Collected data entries
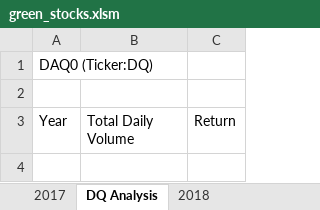
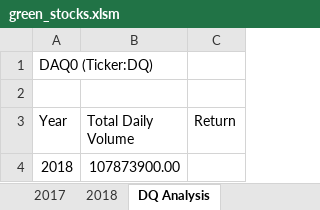
Before and after one commit to HarrietHammond/stocks-analysis, an Excel workbook: green_stocks.xlsm, sheet DQ Analysis, drawn as a sheet; values as stored, in another font and other column widths than the file's, no borders; the diff names each change by its address in the sheet, - before the commit and + after, or states it on an @@ line.

Commit message:
Add files via upload

```diff
--- a/green_stocks.xlsm (sheet DQ Analysis)
+++ b/green_stocks.xlsm (sheet DQ Analysis)
@@ sheet tab order changed: 2017 | 2018 | DQ Analysis @@
+row 4: 2018 | 107873900.00
```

▶ [Directions]
Would you please print the entries once more, word for word, minus the pictures?

▶ [Task response]
Before and after one commit to HarrietHammond/stocks-analysis, an Excel workbook: green_stocks.xlsm, sheet DQ Analysis, drawn as a sheet; values as stored, in another font and other column widths than the file's, no borders; the diff names each change by its address in the sheet, - before the commit and + after, or states it on an @@ line.

Commit message:
Add files via upload

```diff
--- a/green_stocks.xlsm (sheet DQ Analysis)
+++ b/green_stocks.xlsm (sheet DQ Analysis)
@@ sheet tab order changed: 2017 | 2018 | DQ Analysis @@
+row 4: 2018 | 107873900.00
```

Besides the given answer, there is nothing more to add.